According to Dr Sadana, Internet addiction disorder, or IAD, can be broadly classified under three heads - excessive gaming-gambling, sexual preoccupations/cybersex and social networking activities. "Although cybersex and social networking are not formally included in the list of maladies, such cases are quite common in psychiatric clinics," she says. "Based on my experience, I would say men tend to have issues linked to gaming-gambling and porn-watching, and young women usually get addicted to socialising and validation of self-worth (Facebook/Instagram and online shopping)."

There are early symptoms, says Dr Sadana. First of all, there is salience or a preoccupation with the Internet. Again, one may fail to stop or limit Net usage and give in to associated mood changes. Or one can start using the Net more to escape from actual problems. The outcome varies from reduced physical activity and disturbed sleep to reduced productivity, broken relationships and compromised family time.
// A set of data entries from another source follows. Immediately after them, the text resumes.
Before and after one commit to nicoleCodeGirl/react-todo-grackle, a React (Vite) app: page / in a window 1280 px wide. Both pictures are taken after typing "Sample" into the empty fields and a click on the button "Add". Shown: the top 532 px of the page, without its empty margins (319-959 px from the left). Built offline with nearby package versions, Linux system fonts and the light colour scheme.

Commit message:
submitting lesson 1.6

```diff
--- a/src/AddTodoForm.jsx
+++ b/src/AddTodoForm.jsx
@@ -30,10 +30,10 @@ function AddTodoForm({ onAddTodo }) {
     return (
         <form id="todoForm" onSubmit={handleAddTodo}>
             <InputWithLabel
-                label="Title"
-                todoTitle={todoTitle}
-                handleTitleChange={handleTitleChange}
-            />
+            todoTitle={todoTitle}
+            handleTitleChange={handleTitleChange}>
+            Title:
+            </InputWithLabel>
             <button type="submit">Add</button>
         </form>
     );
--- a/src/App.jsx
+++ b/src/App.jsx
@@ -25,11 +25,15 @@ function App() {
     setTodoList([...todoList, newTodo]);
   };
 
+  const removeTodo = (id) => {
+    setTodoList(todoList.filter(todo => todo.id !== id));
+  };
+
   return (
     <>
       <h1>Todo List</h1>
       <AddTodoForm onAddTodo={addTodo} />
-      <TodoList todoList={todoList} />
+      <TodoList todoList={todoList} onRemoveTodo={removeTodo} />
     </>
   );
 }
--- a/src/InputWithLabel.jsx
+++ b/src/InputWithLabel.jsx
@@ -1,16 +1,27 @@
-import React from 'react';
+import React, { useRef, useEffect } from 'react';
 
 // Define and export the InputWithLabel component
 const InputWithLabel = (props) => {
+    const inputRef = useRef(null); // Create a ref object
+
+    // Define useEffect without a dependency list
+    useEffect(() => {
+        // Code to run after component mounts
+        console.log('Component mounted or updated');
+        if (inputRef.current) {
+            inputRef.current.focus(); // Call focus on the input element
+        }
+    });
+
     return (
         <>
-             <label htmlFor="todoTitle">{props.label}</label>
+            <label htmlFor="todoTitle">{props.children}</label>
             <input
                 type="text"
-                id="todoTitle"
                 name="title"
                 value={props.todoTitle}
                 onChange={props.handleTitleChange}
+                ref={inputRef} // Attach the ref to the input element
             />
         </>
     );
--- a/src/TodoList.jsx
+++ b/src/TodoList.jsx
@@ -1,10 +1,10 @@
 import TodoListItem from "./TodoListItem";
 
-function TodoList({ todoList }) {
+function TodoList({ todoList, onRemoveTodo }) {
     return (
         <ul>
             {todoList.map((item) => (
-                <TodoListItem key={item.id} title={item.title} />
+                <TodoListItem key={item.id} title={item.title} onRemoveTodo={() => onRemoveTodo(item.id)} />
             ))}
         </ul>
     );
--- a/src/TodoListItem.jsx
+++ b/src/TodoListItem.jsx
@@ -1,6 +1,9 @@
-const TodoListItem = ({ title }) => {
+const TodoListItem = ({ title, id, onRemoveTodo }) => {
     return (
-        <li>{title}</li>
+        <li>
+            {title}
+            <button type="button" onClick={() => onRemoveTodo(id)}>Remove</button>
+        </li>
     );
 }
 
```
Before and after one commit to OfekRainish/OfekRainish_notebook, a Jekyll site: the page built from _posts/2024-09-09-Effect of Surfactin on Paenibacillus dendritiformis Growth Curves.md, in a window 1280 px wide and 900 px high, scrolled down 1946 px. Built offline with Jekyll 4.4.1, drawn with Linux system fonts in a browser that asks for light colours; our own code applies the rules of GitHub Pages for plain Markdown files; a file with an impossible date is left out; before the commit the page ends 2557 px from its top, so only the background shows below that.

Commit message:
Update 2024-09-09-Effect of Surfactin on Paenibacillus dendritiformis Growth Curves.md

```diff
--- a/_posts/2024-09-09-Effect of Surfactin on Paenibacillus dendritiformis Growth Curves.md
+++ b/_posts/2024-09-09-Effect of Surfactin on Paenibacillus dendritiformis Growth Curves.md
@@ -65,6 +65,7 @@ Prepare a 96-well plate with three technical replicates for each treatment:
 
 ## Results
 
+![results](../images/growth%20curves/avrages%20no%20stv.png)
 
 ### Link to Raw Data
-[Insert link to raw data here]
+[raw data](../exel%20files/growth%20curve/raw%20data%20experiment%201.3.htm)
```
The simplest antidote, the doctor says, is to break the pattern, find other ways to stay occupied and develop real-life relationships. "At present, cognitive behavioural therapy is the key psychotherapy treatment for Internet addiction." It includes talking to patients and helping them identify and modify their thoughts and behaviour. Group therapy and family involvement also help.

Decoding IAD

"There is growing evidence that IAD is a behavioural addiction, but the pathophysiological mechanism - the study of how this condition develops and progresses - is still under investigation," says Dr Sadana. Studies are also exploring personality types vulnerable to Internet addiction. Neuroscience researches have looked into how online engagements activate the mesocorticolimbic or reward pathway, which gets stirred up by stimuli, and the extended amygdala, part of the brain responsible for processing human emotions. According to preliminary studies, the effects of IAD on the brain are similar to those of alcohol or drugs consumption.